Selective focus - Choosing a lens opening that produces a shallow depth of field' Usually this is used to isolate a subject by causing most other elements in the scene to be blurred.

Sequence - A series of shots (or scenes) that relate to each other.

Shot - A picture.

Shutter - Blades - A curtain, a plate, or some other movable cover in a camera that controls the time during which light reaches the film.

Shutter priority - A camera feature that lets you select the desired shutter speed, and the camera sets the aperture for proper exposure. When you change the shutter speed or when the light level changes, the aperture changes accordingly.

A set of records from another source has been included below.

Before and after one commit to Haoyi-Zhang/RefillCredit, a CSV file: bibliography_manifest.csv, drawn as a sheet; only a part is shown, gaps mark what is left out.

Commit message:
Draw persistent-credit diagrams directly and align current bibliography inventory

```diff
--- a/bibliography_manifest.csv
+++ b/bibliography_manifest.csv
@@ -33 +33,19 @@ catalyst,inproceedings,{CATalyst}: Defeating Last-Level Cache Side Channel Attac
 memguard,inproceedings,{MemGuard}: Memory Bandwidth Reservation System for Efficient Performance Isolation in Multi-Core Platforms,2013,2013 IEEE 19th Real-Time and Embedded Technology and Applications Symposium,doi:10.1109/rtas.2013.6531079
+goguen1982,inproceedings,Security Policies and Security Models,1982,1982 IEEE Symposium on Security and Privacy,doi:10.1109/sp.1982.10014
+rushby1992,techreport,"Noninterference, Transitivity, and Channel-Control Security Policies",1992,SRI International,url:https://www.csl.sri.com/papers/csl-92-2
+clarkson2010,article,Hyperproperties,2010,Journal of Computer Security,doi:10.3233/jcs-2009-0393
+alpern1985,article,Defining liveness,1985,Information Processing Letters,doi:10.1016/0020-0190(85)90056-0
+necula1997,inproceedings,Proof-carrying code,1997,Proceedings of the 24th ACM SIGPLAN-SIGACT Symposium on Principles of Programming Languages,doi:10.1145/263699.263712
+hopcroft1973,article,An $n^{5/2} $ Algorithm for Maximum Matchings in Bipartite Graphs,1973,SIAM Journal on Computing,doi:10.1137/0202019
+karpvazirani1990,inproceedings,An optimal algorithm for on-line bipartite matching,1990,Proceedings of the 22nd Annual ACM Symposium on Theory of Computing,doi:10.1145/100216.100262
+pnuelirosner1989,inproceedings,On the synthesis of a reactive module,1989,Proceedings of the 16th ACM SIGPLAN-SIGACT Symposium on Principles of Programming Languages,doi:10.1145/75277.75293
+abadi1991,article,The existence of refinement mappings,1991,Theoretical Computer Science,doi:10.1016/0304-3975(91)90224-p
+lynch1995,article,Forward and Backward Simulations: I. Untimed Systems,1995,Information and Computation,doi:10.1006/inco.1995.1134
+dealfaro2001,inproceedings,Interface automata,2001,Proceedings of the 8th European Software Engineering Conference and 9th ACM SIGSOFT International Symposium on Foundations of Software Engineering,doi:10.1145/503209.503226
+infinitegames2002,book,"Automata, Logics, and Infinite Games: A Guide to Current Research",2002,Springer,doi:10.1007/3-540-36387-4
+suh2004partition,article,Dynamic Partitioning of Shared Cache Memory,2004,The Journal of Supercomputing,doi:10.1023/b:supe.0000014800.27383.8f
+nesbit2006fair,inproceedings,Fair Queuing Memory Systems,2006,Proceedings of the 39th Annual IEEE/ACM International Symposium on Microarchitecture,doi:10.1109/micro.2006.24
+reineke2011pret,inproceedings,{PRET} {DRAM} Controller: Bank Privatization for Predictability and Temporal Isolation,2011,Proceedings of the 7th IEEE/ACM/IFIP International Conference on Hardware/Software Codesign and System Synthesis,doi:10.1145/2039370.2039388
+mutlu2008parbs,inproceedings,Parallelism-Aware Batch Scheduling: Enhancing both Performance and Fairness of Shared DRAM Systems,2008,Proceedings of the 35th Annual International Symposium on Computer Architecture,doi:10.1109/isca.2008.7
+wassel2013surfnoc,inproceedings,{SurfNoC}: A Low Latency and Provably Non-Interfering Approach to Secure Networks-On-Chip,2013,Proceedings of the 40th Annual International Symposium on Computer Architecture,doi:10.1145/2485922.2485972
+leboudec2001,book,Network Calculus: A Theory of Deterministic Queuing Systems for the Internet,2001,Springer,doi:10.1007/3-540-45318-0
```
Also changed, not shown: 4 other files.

Sidelighting - Light striking the subject from the side relative to the position of the camera; produces shadows and highlights to create modeling on the subject.

Simple camera - A camera that has few or no adjustments to be made by the picture-taker. Usually, simple cameras have only one size of lens opening and one or two shutter speeds and do not require focusing by the picture-taker.

Soft focus - Produced by use of a special lens that creates soft outlines.

Soft lighting - Lighting that is low or moderate in contrast, such as on an overcast day.

Telephoto lens - A lens that makes a subject appear larger on film than does a normal lens at the same camera to-subject distance. A telephoto lens has a longer focal length an narrower field of view than a normal lens.

Through-the-lens focusing - Viewing a scene to be photographed through the same lens that admits light to the film Through-the-lens viewing, as in single-lens reflex (SLR) camera, while focusing and composing a picture, eliminates parallax.

Through-the-lens metering - Meter built into the camera determines exposure for the scene by reading light that passes through the lens during picture-taking.

Time exposure - A comparatively long exposure made in seconds or minutes.

Tone - The degree of lightness or darkness in any given area of a print also referred to as value. Cold tones (bluish) and warm tones (reddish) refer to the color of the image in both black-and-white and color photographs.

Toning - Intensifying or changing the ton- of a photographic print after pro ceasing. Solutions called toners are used to produce various shades of brown and blue.

Tripod - A three-legged supporting stand used to hold the camera steady

Tungsten light - Light from regular room lamp and ceiling fixtures, not fluorescent.

Underexposure - A condition in which too little light reaches the film, producing a thin negative, a dark slide, or muddy-looking print.

Unipod - A one-legged support used t hold the camera steady.

Viewfinder (See Finder.)

Vignetting - Printing the central area of a picture while shading the edge so they'gradually turn to white/black.

Vision - A vivid mental image. Imagination: the formation of a mental image of something that is not perceived as real and is not present to the senses.

Wide-angle lens - A lens that has a shorter focal length and a wider field of view (includes more subject area) the a normal lens.

Zoom lens - A lens in which the focal length can be adjusted over a wide range, giving the photographer, in effect, lenses of many focal lengths.